- [What the task requires]:
Count how many lines below include the word "page". Answer with a number only.

- [Entries provided]:
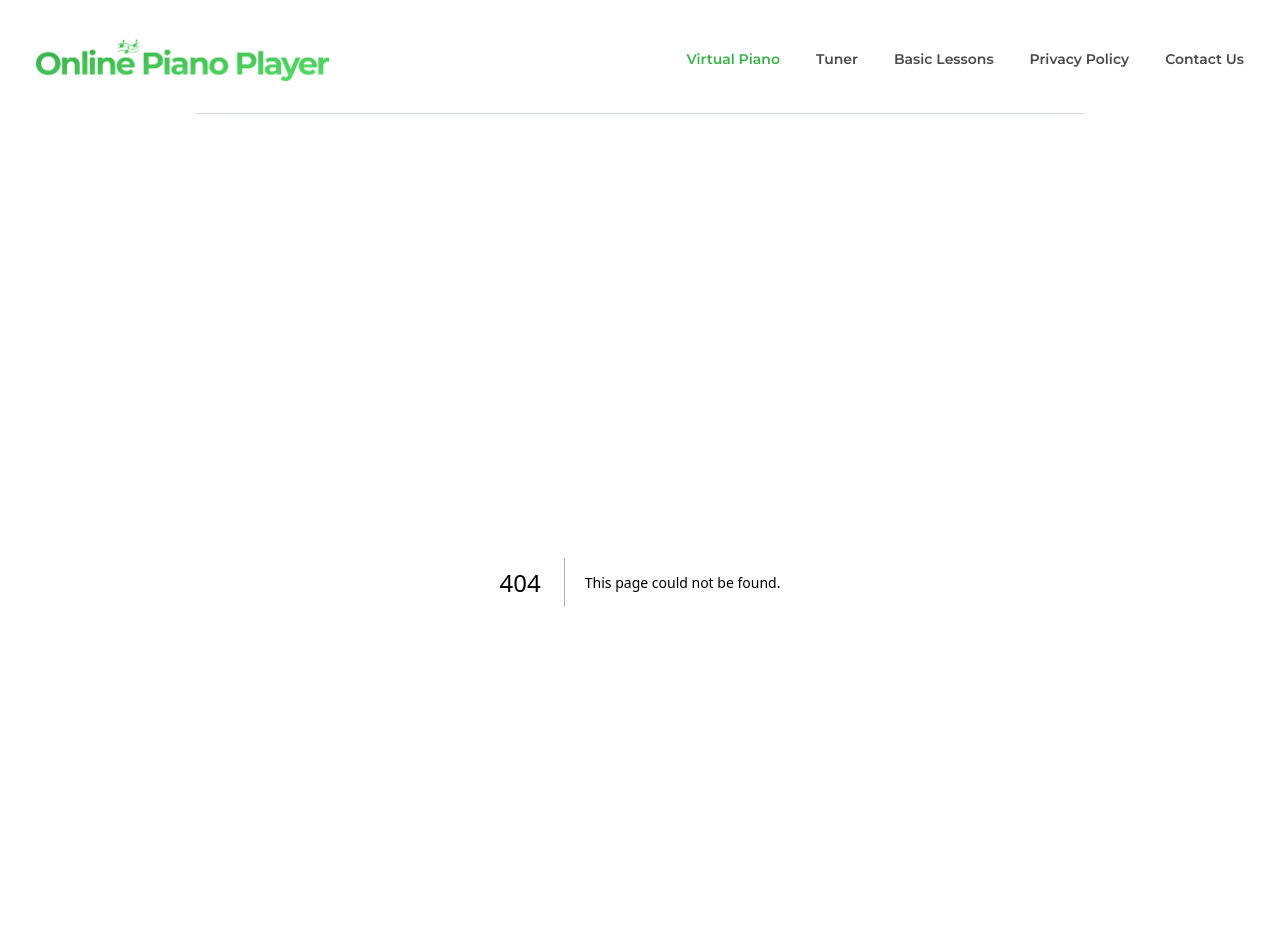
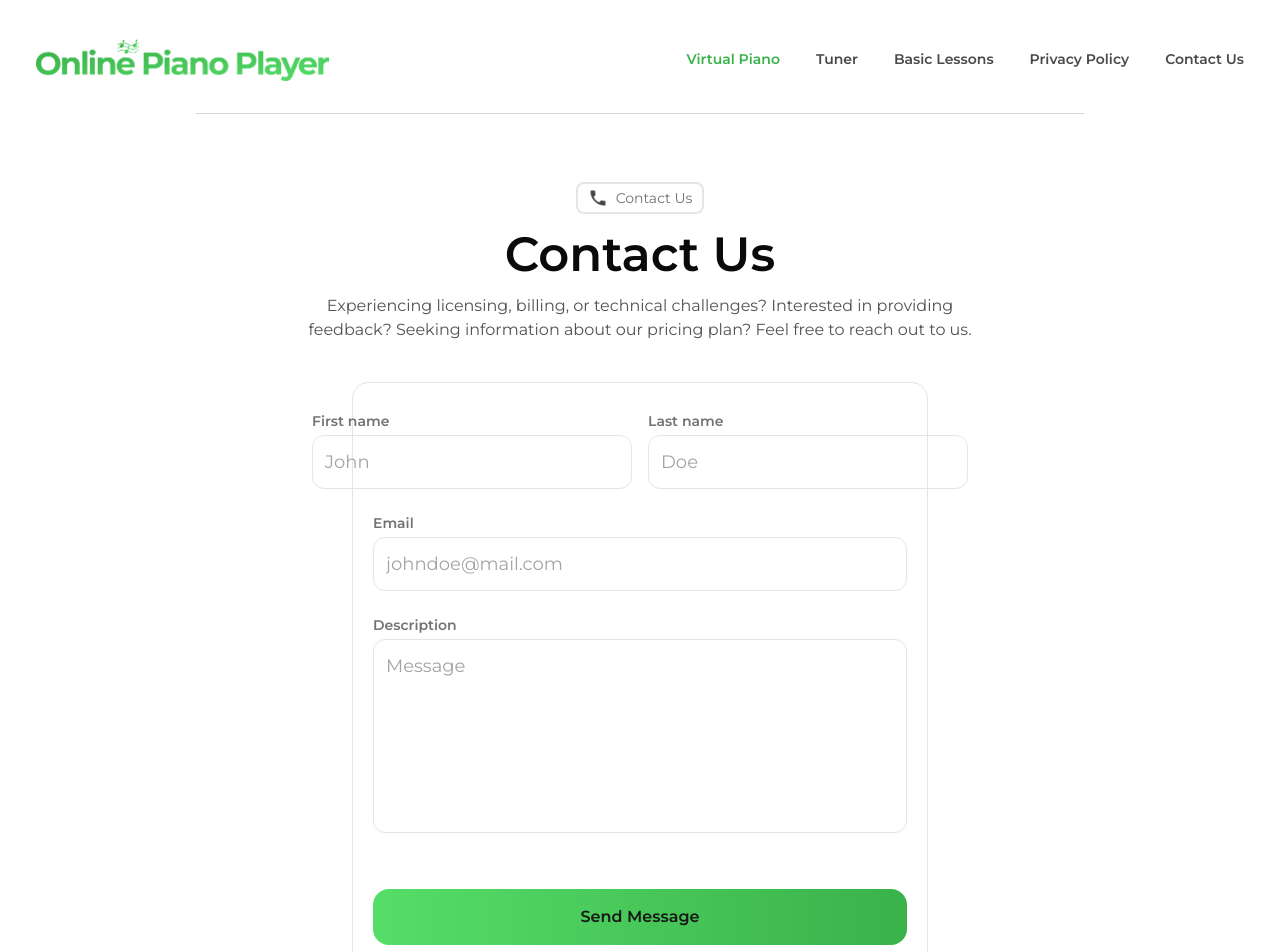
Before and after one commit to Mustajaaab/Piano, a Next.js app: page /contact-us in a window 1280 px wide. Before the commit this address had no page. Shown: the top 952 px of the page. Built offline with nearby package versions, Linux system fonts and the light colour scheme.

Commit message:
created the contact us page

```diff
--- /dev/null
+++ b/src/app/contact-us/page.tsx
@@ -0,0 +1,54 @@
+import Image from "next/image"
+export default function Home() {
+  return (
+    <main className="container mx-auto">
+        <div className="flex flex-col">
+            <div className="flex gap-2 border-2 border-[#E5E5E5] py-1 px-2.5 mx-auto rounded-lg">
+                <Image src='/images/phone.png' alt="Logo" width={20} height={22}/>
+                <p className="text-[#737373] text-sm ">Contact Us</p>
+            </div>
+        </div>
+
+        <h1 className="text-[#0A0A0A] font-semibold text-5xl text-center mt-4">Contact Us</h1>
+        <p className="text-[#525252] text-[16px] text-center mt-4">Experiencing licensing, billing, or technical challenges? Interested in providing <br />
+         feedback? Seeking information about our pricing plan? Feel free to reach out to us.</p>
+
+
+        <form action="form" className="mt-10 px-5 py-7 border-[1px] border-[#E5E5E5] w-[45%] mx-auto rounded-2xl">
+            <div className="flex gap-4 justify-center items-center">
+                <div className="flex flex-col gap-1">
+                    <label htmlFor="First_name" className="text-[#737373] text-sm font-semibold">First name</label>
+                    <input type="text" name="First_name" className="text-[#A3A3A3] border-[1px] border-[#E5E5E5] w-80 text-lg p-3 placeholder:text-[#A3A3A3] rounded-xl" placeholder="John" />
+                </div>
+
+                <div className="flex flex-col gap-1">
+                    <label htmlFor="Last_name" className="text-[#737373] text-sm font-semibold">Last name</label>
+                    <input type="text" name="Last_name" className="text-[#A3A3A3] border-[1px] border-[#E5E5E5] w-80 text-lg p-3 placeholder:text-[#A3A3A3] rounded-xl" placeholder="Doe" />
+                </div>
+            </div>
+
+            <div className="flex flex-col gap-1 mt-6">
+                <label htmlFor="Email" className="text-[#737373] text-sm font-semibold">Email</label>
+                <input type="text" name="Email" className="text-[#A3A3A3] border-[1px] border-[#E5E5E5] text-lg p-3 placeholder:text-[#A3A3A3] rounded-xl" placeholder="johndoe@mail.com" />
+            </div>
+
+            <div className="flex flex-col gap-1 mt-6">
+                <label htmlFor="Description" className="text-[#737373] text-sm font-semibold">
+                    Description
+                </label>
+                <textarea
+                    name="Description"
+                    rows={6}
+                    className="border-[1px] border-[#E5E5E5] text-lg p-3 placeholder:text-[#A3A3A3] text-[#A3A3A3] rounded-xl resize-none"
+                    placeholder="Message"
+                />
+            </div>
+
+            <button
+            style={{ background: "linear-gradient(to left, #3AB24A, #56DD68)" }}
+            className="w-full text-[16px] font-semibold py-4 mt-14 rounded-2xl hover:underline">Send Message</button>
+
+        </form>
+    </main>
+  )
+}
--- a/src/app/privacy-policy/page.tsx
+++ b/src/app/privacy-policy/page.tsx
@@ -4,7 +4,7 @@ export default function Home() {
     <main className="container mx-auto">
         <h1 className="text-[#494949] text-3xl font-semibold mt-14">1. Information We Collect</h1>
         <p className="text-[#454545] text-lg font-normal mt-7 leading-9">Our online piano tool is designed to be used without the need to create an account or provide personal information. However, we may collect the following type of data:</p>
-        <p className="text-[#454545] text-lg font-normal leading-9">• Microphone Access: When you use the tuner feature, we request access to your device’s microphone to detect and analyze sound. This is solely for the purpose of identifying the pitch of notes played on your instrument.</p>
+        <p className="text-[#454545] text-lg font-normal leading-9">• Microphone Access: When you use the tuner feature, we request access to your device&apos;s microphone to detect and analyze sound. This is solely for the purpose of identifying the pitch of notes played on your instrument.</p>
         <p className="text-[#454545] text-lg font-normal leading-9">Important: <br />  We do not record, store, or transmit any audio data. The microphone input is processed directly within your browser and is never sent to our servers or any third party.</p>
 
         <h2 className="text-[#494949] text-3xl font-semibold mt-8">2. Use of Data</h2>
@@ -16,7 +16,7 @@ export default function Home() {
         <h2 className="text-[#494949] text-3xl font-semibold mt-8">4. Cookies and Tracking</h2>
         <p className="text-[#454545] text-lg font-normal mt-7 leading-9">Our tool does not use cookies or tracking technologies to collect personal data. You can use it anonymously and without being monitored.</p>
 
-        <h2 className="text-[#494949] text-3xl font-semibold mt-8">5. Children’s Privacy</h2>
+        <h2 className="text-[#494949] text-3xl font-semibold mt-8">5. Children&apos;s Privacy</h2>
         <p className="text-[#454545] text-lg font-normal mt-7 leading-9">Our tool is suitable for users of all ages, including children. As we do not collect or store any personal information, we comply with applicable children's privacy regulations (e.g., COPPA).</p>
 
         <h2 className="text-[#494949] text-3xl font-semibold mt-8">6. Data Security</h2>
```
Also changed, not shown: public/images/phone.png (added).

- [Exercise response]:
5